“For me, the biggest fallout from this nuclear accident is the socio-economic impact to local [Japanese] communities and fisheries,” says Wilf Swartz, a marine biologist at the University of British Columbia. Swartz’s connection to Fukushima is personal. He spent most of his childhood in Japan and has taken a keen interest in helping the Japanese fishing community get back on its feet.
Although radiation tests indicate that seafood is safe for consumption, most residents in the West are still wary to eat it. According to Swartz, since the disaster sales of fish from Japan have decreased as fear of radioactive contamination has scared off consumers. Prices have been lowered in an attempt to coax buyers.
According to an American study issued by the Proceedings of the National Academy of Sciences (PNAS), a scientific journal that is widely read and highly regarded by scientists, the only animals shown to contain trace radiation are a few species in Fukushima, including one type of butterfly, plankton, and the Pacific bluefin tuna. The study found that if you were to eat the same amount of fish that a recreational fisherman would likely ingest in a year (which is roughly five times more than the average American citizen eats), your radiation exposure would be equivalent to “12 percent of the dose received from the cosmic rays during a transcontinental flight from Los Angeles to New York.” A 200-gram serving of Pacific bluefin tuna from Japan contains about five percent of the radiation present in one uncontaminated banana.
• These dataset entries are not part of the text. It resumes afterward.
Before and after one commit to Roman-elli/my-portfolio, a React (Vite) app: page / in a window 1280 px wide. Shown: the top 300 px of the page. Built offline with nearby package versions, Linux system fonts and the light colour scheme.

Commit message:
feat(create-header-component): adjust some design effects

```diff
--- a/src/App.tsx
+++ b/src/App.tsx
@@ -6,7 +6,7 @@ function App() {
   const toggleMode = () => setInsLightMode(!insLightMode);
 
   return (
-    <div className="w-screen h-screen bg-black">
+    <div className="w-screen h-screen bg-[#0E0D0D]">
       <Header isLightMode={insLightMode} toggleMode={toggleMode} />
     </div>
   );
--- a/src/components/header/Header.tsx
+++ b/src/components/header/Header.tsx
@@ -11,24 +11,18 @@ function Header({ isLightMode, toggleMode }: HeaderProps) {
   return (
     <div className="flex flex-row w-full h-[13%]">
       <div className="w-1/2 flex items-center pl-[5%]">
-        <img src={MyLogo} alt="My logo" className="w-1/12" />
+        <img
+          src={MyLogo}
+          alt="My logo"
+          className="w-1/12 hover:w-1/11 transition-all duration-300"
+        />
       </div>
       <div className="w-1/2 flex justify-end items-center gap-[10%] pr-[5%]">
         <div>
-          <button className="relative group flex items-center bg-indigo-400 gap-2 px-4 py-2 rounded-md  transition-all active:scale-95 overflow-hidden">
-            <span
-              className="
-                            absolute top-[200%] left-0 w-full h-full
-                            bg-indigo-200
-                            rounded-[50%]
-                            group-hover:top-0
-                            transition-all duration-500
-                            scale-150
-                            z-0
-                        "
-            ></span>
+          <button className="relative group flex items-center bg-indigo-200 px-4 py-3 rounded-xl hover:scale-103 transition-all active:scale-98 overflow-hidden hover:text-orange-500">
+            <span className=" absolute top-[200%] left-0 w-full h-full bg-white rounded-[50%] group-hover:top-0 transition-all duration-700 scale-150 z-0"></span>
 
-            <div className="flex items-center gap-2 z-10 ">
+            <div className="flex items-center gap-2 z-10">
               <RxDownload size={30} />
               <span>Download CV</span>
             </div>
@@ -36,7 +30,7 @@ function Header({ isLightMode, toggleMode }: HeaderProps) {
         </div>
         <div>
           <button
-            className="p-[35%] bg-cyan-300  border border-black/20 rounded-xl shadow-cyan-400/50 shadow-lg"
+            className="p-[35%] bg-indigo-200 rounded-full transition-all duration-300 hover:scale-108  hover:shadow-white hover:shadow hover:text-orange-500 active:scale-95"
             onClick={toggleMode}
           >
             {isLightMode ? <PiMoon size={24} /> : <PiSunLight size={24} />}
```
According to PNAS, concerns surrounding fish in the Fukushima area stem from “fears regarding environmental radioactivity, often a legacy of Cold War activities and distrust of governmental and scientific authorities [which] have resulted in perception of risks by the public that are not commensurate with actual risks.”
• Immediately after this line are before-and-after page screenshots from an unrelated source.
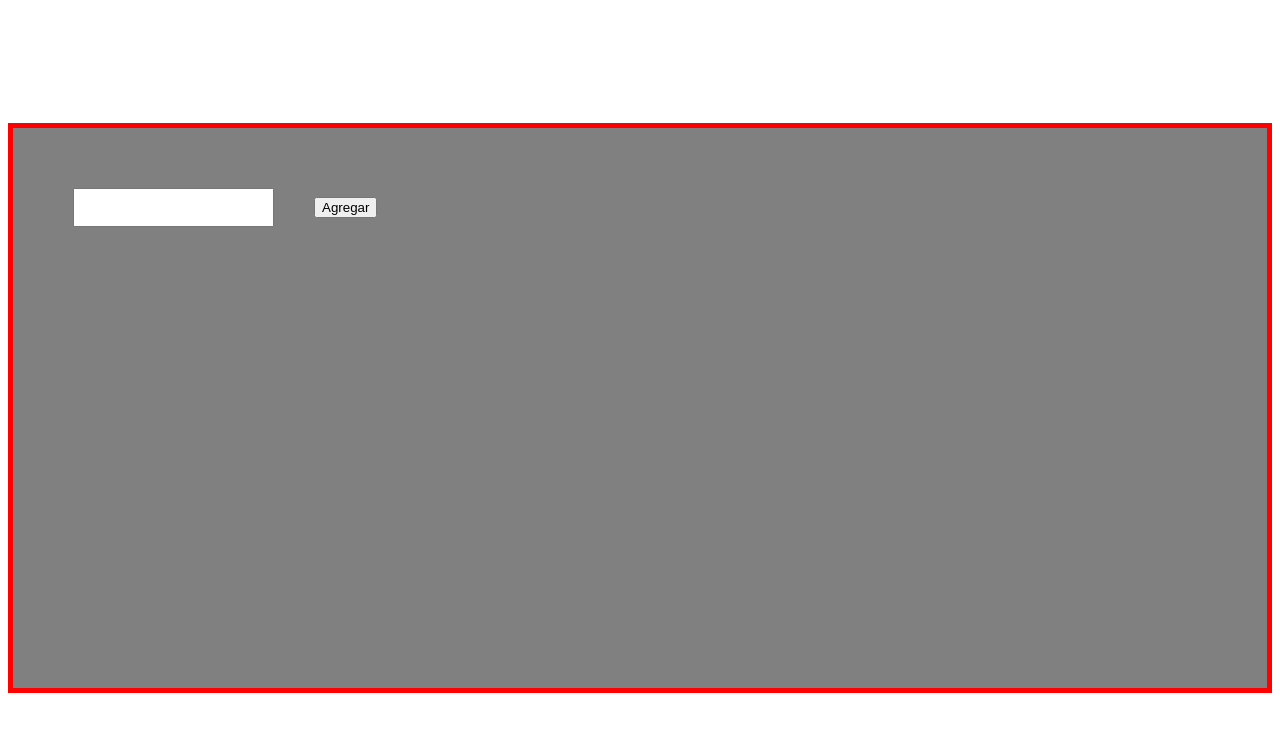
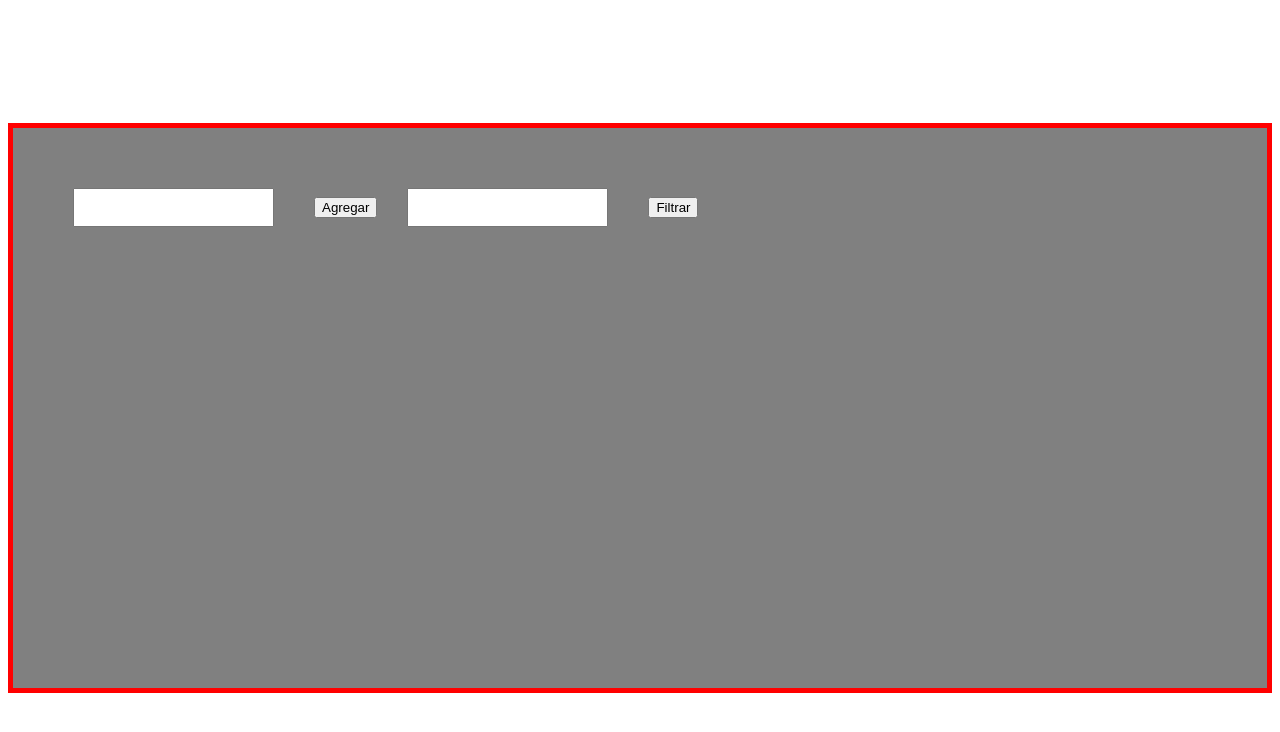
Before and after one commit to Ivanrodriguezr/practicaDev, a React (Create React App) app: page / in a window 1280 px wide. Shown: the top 732 px of the page. Built offline with nearby package versions, Linux system fonts and the light colour scheme.

Commit message:
filtro de tareas

```diff
--- a/src/componentes/Contenedor.js
+++ b/src/componentes/Contenedor.js
@@ -21,10 +21,15 @@ const AddButton = styled.button`
 
 const Contenedor = () => {
     const [input, setInput] = useState('');
+    const [inputFilter,setInputFilter] = useState('');
     const [listaDeTareas, setListaDeTareas] = useState([]);
 
     const inputChange = (ev) => {
         setInput(ev.target.value);
+    }
+
+    const inputChangeFilter = (ev) => {
+        setInputFilter(ev.target.value);
     }
 
     const onButtonClick = () => {
@@ -39,9 +44,6 @@ const Contenedor = () => {
 
 
     const updateTask = (tareaId) =>{
-
-        //listaDeTareas.map(setNewValue(input,tareaId))
-        //const updatedArray = listaDeTareas.map(task =>(task.id == tareaId)?(task.nombre = input): task)
         const updatedArray = listaDeTareas.map(
             function(task) {
                 if (task.id == tareaId){
@@ -52,19 +54,29 @@ const Contenedor = () => {
 
 
         )
-        //const updatedArray = listaDeTareas.map()
+        setListaDeTareas(updatedArray);
+    }
 
-        //listaDeTareas.map((tareaId) => (tareaId == input.id)?)
-        setListaDeTareas(updatedArray);
-        console.log(updatedArray)
+    const onButtonClickFilter = () => {
+        const filteredList = listaDeTareas.filter(function(task){
+            if (task.nombre == inputFilter){
+                return task;
+            }
+
+        })
+        setListaDeTareas(filteredList);
     }
 
     return (
       <Widget>
-          <CampoTexto onChange={inputChange} value={input} type="text" id="campText" name="campoTexto"></CampoTexto>
-          <AddButton onClick={onButtonClick}>
-            Agregar
-           </AddButton>
+            <CampoTexto onChange={inputChange} value={input} type="text" id="campText" name="campoTexto"></CampoTexto>
+            <AddButton onClick={onButtonClick}>
+                Agregar
+            </AddButton>
+            <CampoTexto onChange={inputChangeFilter} value={inputFilter} type="text" id="filterText" name="CampoTexto"></CampoTexto>
+            <AddButton onClick={onButtonClickFilter}>
+                Filtrar
+            </AddButton>
            {
             listaDeTareas.map( tarea => (
                 <Tarea deleteT={deleteTask} update={updateTask} tarea ={tarea}/>
```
Scientists from the Woods Hole Oceanographic Institution and the Center for Marine and Environmental Radiation have launched a crowdfunding campaign to fund citizen water testing along the West Coast—all the way from Alaska to Costa Rica. The campaign, Our Radioactive Ocean, has been posting the results found by its citizen scientists online. On January 28, 2014 they stated that samples taken from California and Washington showed no detectable signs of cesium. According to Canada’s Bedford Institute, trace amounts of cesium have been detected off of Vancouver’s coast, however, at levels far below drinking water safety standards.
The latest cause for concern surrounding the Daiichi plant is that the water accumulated in the process of cooling the reactors has become radiated. Currently over 436,000 tonnes of water are being held within 1,200 tanks, and questions are being raised as to how the Tokyo Electric Power Company (TEPCO) is planning to deal with the ever growing volume.
TEPCO is currently using an Advanced Liquid Processing System to remove toxins from the radiated water. Dale Klein, former chairman of the United States Nuclear Regulatory Commission, has suggested that the best approach would be to treat the water and then safely release it back into the ocean. The proposal has been met with criticism and TEPCO has not officially declared how they dispose of, or store, the radiated water. However, the company has advanced with the construction of a EUR 290 million underground ice-wall project that, in theory, will prevent additional water from flowing into or out of the plant.
Despite the logistical challenges posed by ongoing radiation clean up efforts, the radiation itself has yet to be officially linked to any deaths (as of March 2014). While this does not negate the possibility of future complications, studies thus far conclude that ecosystems and human life have not been greatly impacted by the Fukushima Daiichi event.